How to complete this task »
Lines from the records below that contain the word "Also" are to be copied out.

↓

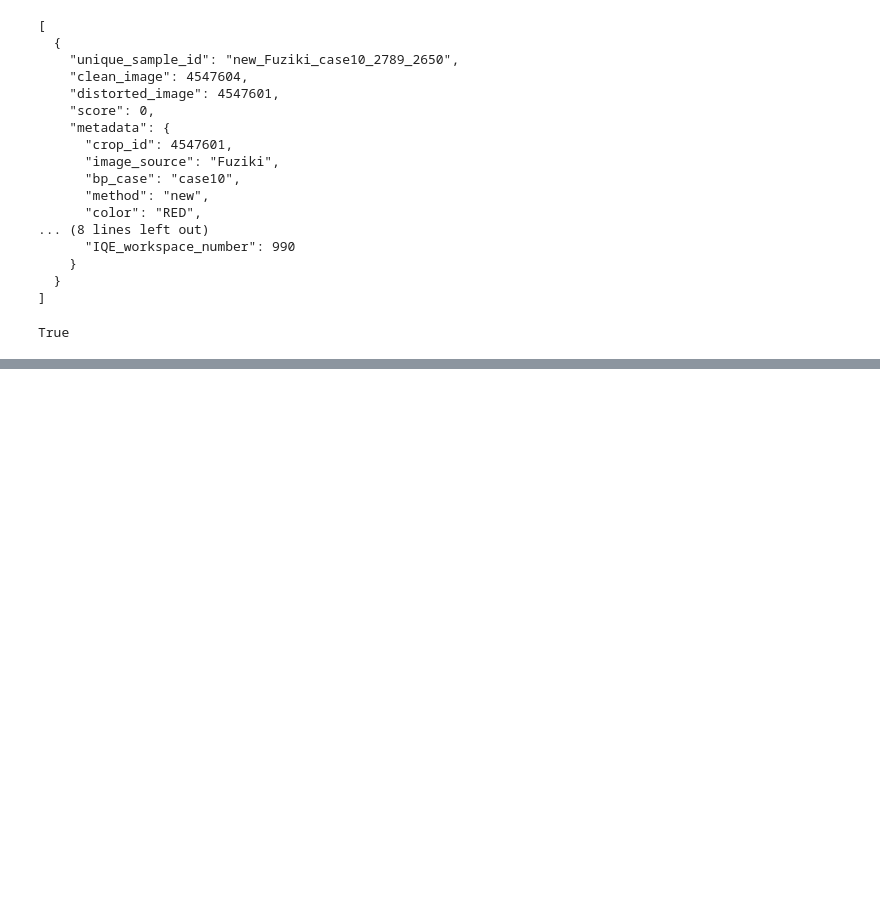
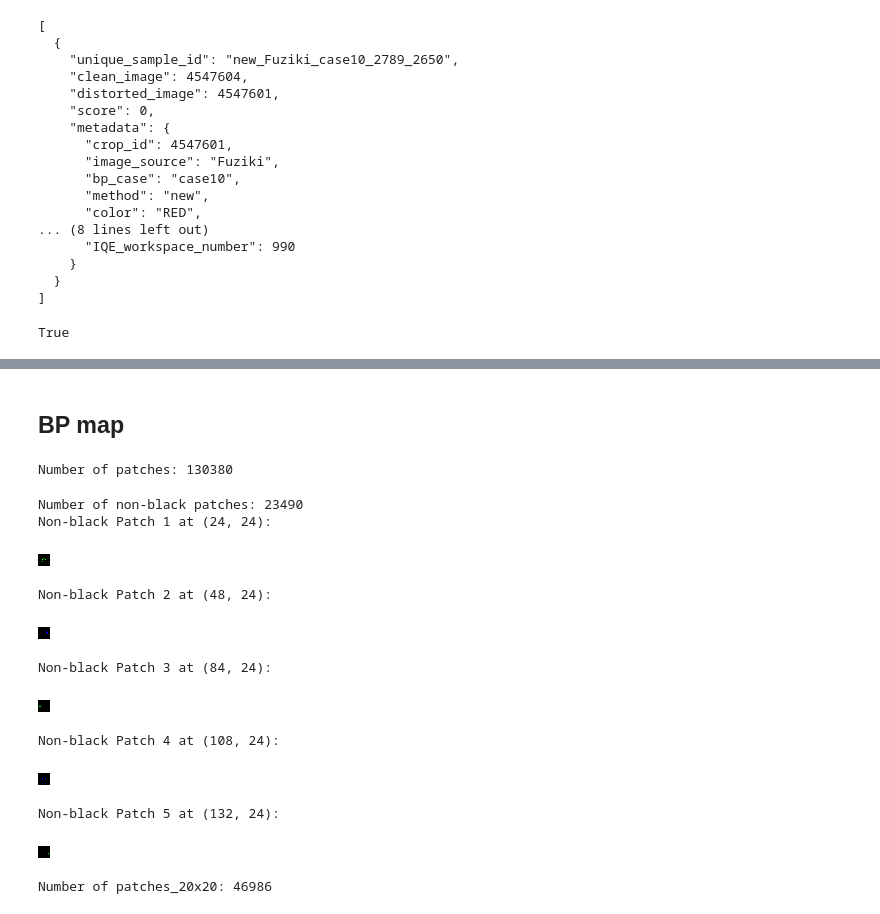
Before and after one commit to HITProjects/PixelQuality, a Jupyter notebook: Samsung/notebooks/make_dataset.ipynb, the cells around one changed output, grey strips where cells are left out. Drawn from its saved outputs; the diff is of its cells as text; code cells hidden in the pictures; blank space fills up the shorter version.

```diff
--- a/Samsung/notebooks/make_dataset.ipynb
+++ b/Samsung/notebooks/make_dataset.ipynb
@@ -420,0 +490,60 @@ Finished copying images.
+# %% [markdown]
+## BP map
+# %%
+path_bp_map = '/content/Fuziki_case1_Regular@bp_map.png'
+
+from PIL import Image, ImageChops
+img_bp_map = Image.open(path_bp_map).convert('RGB')
+# %%
+patch_size = (12, 12)
+img_width, img_height = img_bp_map.size
+
+patches = []
+for i in range(0, img_height, patch_size[1]):
+    for j in range(0, img_width, patch_size[0]):
+        box = (j, i, j + patch_size[0], i + patch_size[1])
+        patch = img_bp_map.crop(box)
+        patches.append(((j, i), patch))
+
+print(f"Number of patches: {len(patches)}")
+# %% [output]
+Number of patches: 130380
+# %%
+non_black_patches = []
+for loc, patch in patches:
+    # Check if the patch is completely black
+    if patch.getbbox(): # This checks if there is any data in the image
+        non_black_patches.append((loc, patch))
+
+print(f"Number of non-black patches: {len(non_black_patches)}")
+
+# Display the first few non-black patches as an example
+for k, (loc, patch) in enumerate(non_black_patches[:5]):
+    print(f"Non-black Patch {k+1} at {loc}:")
+    display(patch)
+# %% [output]
+Number of non-black patches: 23490
+Non-black Patch 1 at (24, 24):
+[figure, added]
+Non-black Patch 2 at (48, 24):
+[figure, added]
+Non-black Patch 3 at (84, 24):
+[figure, added]
+Non-black Patch 4 at (108, 24):
+[figure, added]
+Non-black Patch 5 at (132, 24):
+[figure, added]
+# %%
+patch_size = (20, 20)
+img_width, img_height = img_bp_map.size
+
+patches_20x20 = []
+for i in range(0, img_height, patch_size[1]):
+    for j in range(0, img_width, patch_size[0]):
+        box = (j, i, j + patch_size[0], i + patch_size[1])
+        patch = img_bp_map.crop(box)
+        patches_20x20.append(((j, i), patch))
+
+print(f"Number of patches_20x20: {len(patches_20x20)}")
+# %% [output]
+Number of patches_20x20: 46986
```
Also changed, not shown: parts of 10 cells of this notebook, 3 other files.
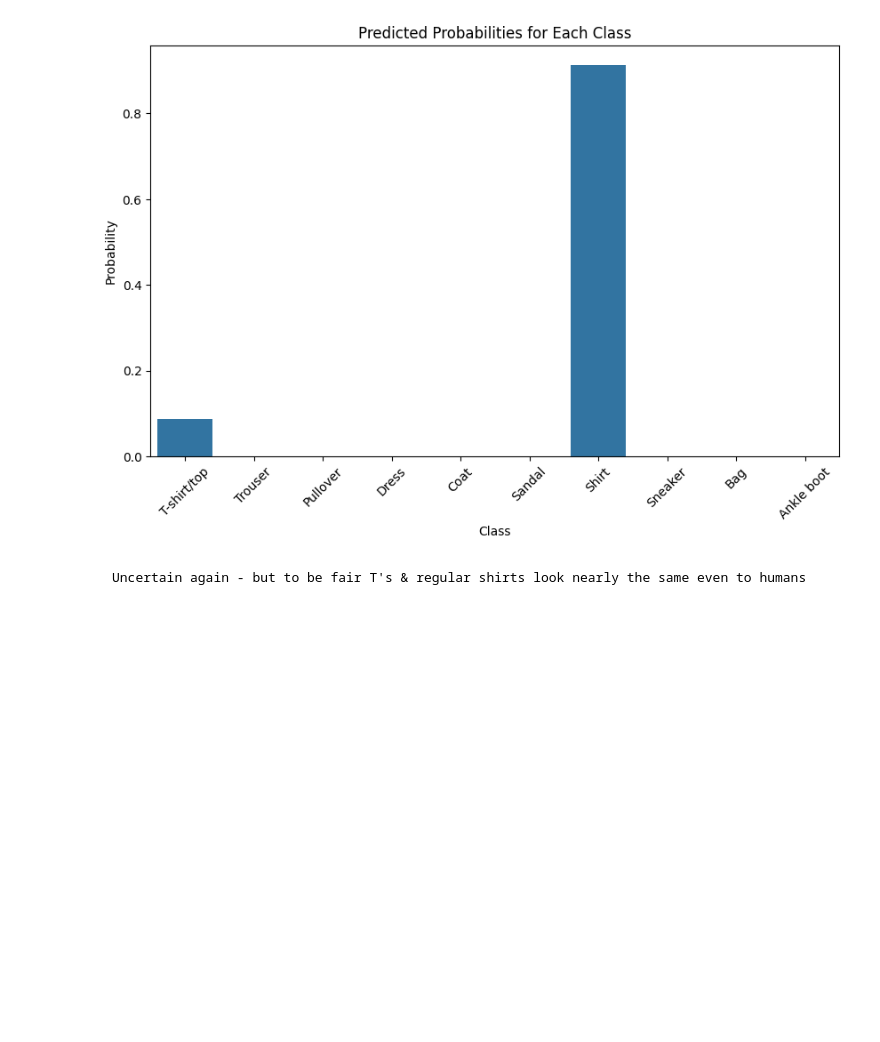
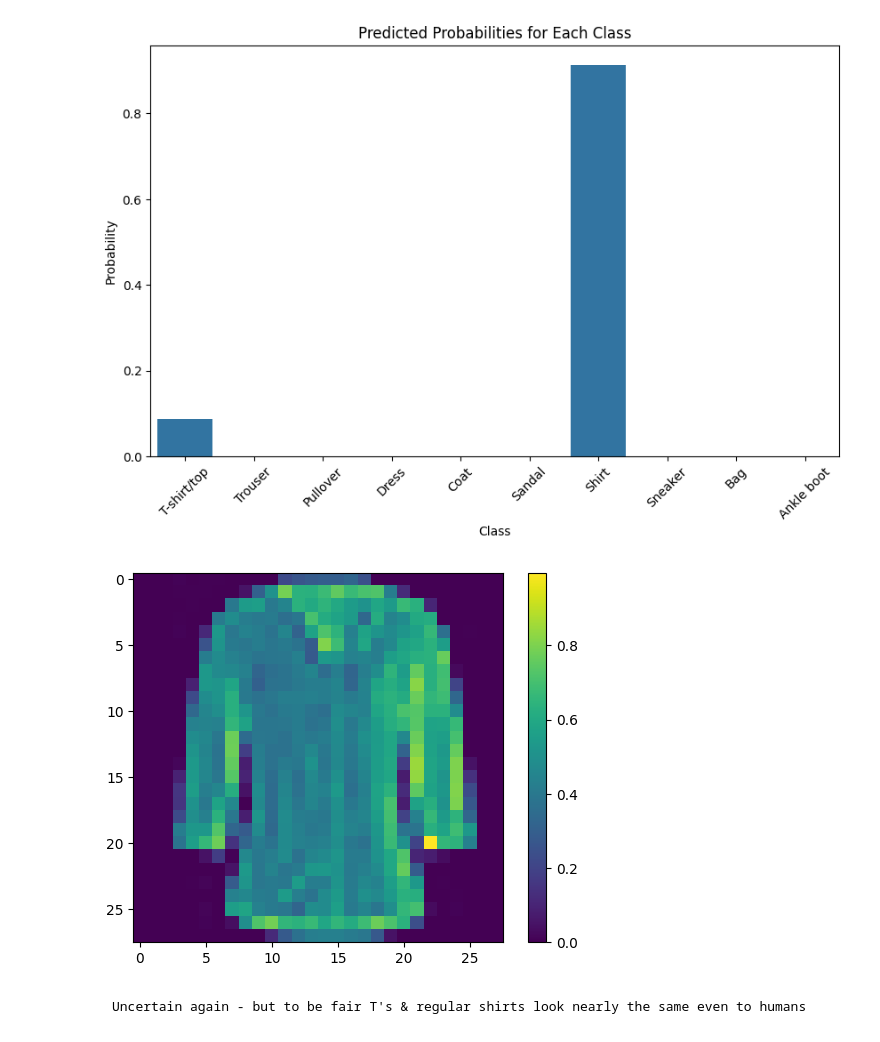
Before and after one commit to almsam/Intro-to-Tensor-Flow, a Jupyter notebook: Part 3 Neural Networks.ipynb, the cells around one changed output. Drawn from its saved outputs; the diff is of its cells as text; code cells hidden in the pictures; blank space fills up the shorter version.

```diff
--- a/Part 3 Neural Networks.ipynb
+++ b/Part 3 Neural Networks.ipynb
@@ -388,5 +396,9 @@ plt.figure(figsize=(10, 6)); sns.barplot(x='Class', y='Probability', data=SNSdf)
 plt.xlabel('Class'); plt.ylabel('Probability'); plt.xticks(rotation=45); plt.show()
 # %% [output]
 [figure]
+# %%
+plt.figure(); plt.imshow(test_images[4]); plt.colorbar(); plt.grid(False); plt.show()
+# %% [output]
+[figure, added]
 # %% [markdown]
     Uncertain again - but to be fair T's & regular shirts look nearly the same even to humans
```
Also changed, not shown: parts of 2 cells of this notebook.
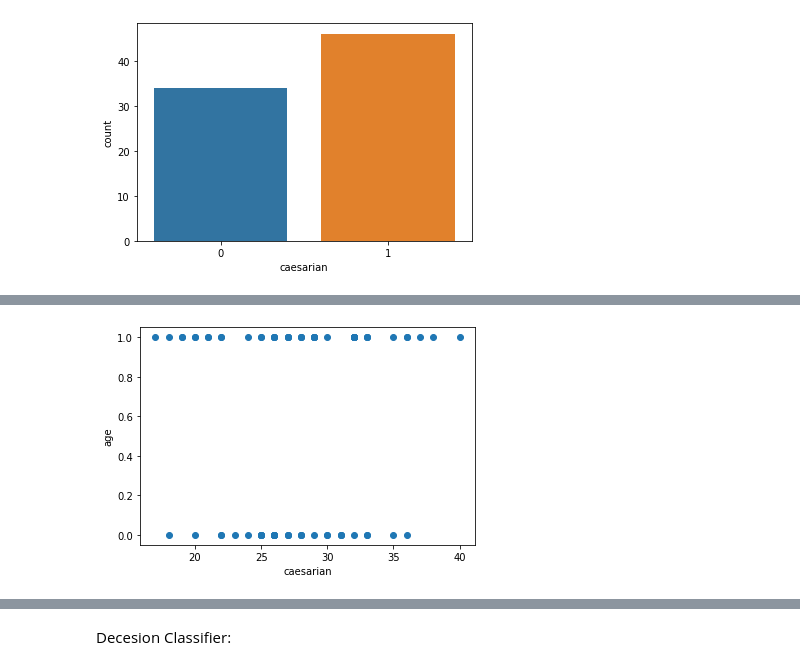
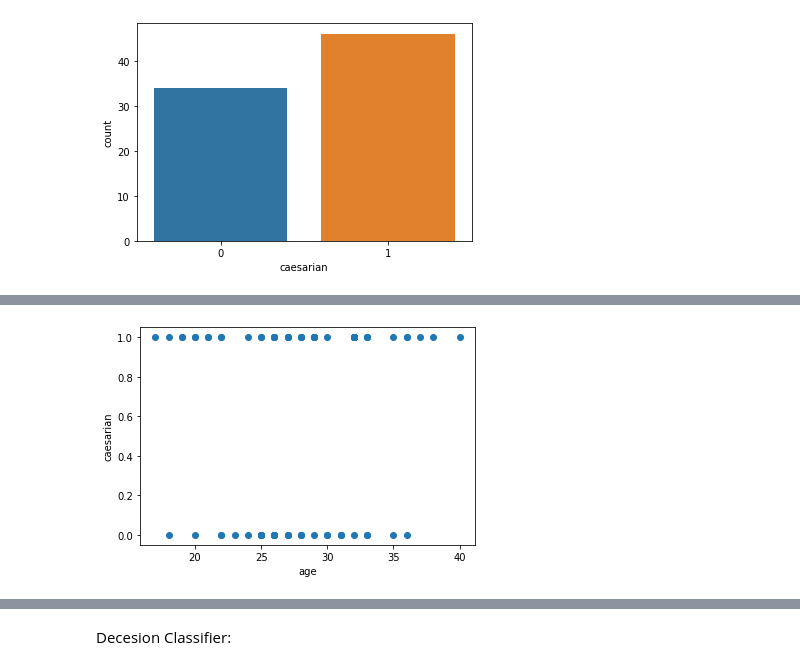
Before and after one commit to Hemanthpusa/Python-assigement, a Jupyter notebook: UNP_2.ipynb, the cells around one changed output, grey strips where cells are left out. Drawn from its saved outputs; the diff is of its cells as text; code cells hidden in the pictures.

```diff
--- a/UNP_2.ipynb
+++ b/UNP_2.ipynb
@@ -105,10 +135,10 @@ sns.countplot(x="caesarian",data=data)
 # %%
 plt.scatter(data['Age'],data['caesarian'])
-plt.xlabel('caesarian')
-plt.ylabel('age')
+plt.xlabel('age')
+plt.ylabel('caesarian')
 plt.show()
 # %% [output]
-[figure, old version]
+[figure, new version]
 # %%
 from sklearn.model_selection import train_test_split
 # %%
```
Also changed, not shown: parts of 17 cells of this notebook.
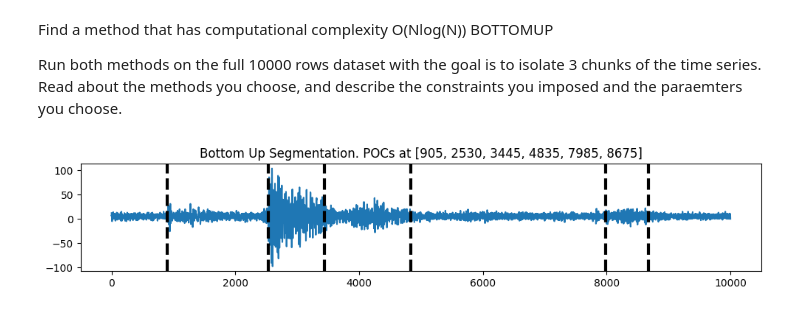
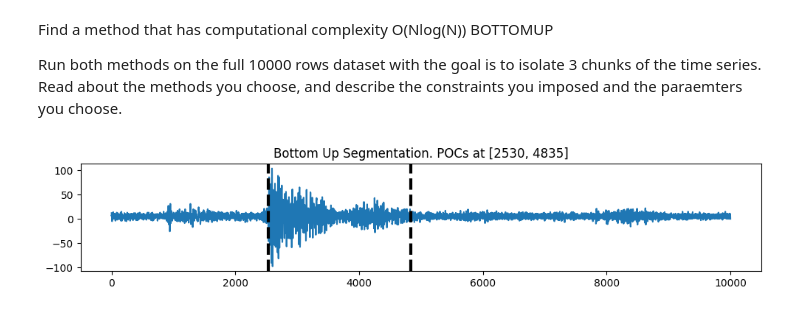
Before and after one commit to Legacy560/MLTSA25_RWolynetz, a Jupyter notebook: HW5/HW5_RWolynetz_chchchchanges_instructions.ipynb, the cells around one changed output. Saved outputs shown, nothing was run; the diff lists cells and outputs as text; code cells hidden in the pictures.

```diff
--- a/HW5/HW5_RWolynetz_chchchchanges_instructions.ipynb
+++ b/HW5/HW5_RWolynetz_chchchchanges_instructions.ipynb
@@ -465,12 +465,12 @@ Run both methods on the full 10000 rows dataset with the goal is to isolate 3 ch
 # %%
 #Using Bottom Up Segmentation
 N = 10000
 algoA = rpt.BottomUp(model="normal").fit(eq1.acoustic_data.values[:N])
-resultA = algoA.predict(n_bkps=6) #n_bkps: the number of change points
+resultA = algoA.predict(n_bkps=2) #n_bkps: the number of change points
 
 # display
 rpt.display(eq1.acoustic_data.values[:N], [], resultA)
 plt.title(f"Bottom Up Segmentation. POCs at {resultA[:-1]}")
 plt.show()
 # %% [output]
-[figure, old version]
+[figure, new version]
```
Also changed, not shown: parts of 16 cells of this notebook.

↑

Solution to the exercise »
Also changed, not shown: parts of 10 cells of this notebook, 3 other files.
Also changed, not shown: parts of 2 cells of this notebook.
Also changed, not shown: parts of 17 cells of this notebook.
Also changed, not shown: parts of 16 cells of this notebook.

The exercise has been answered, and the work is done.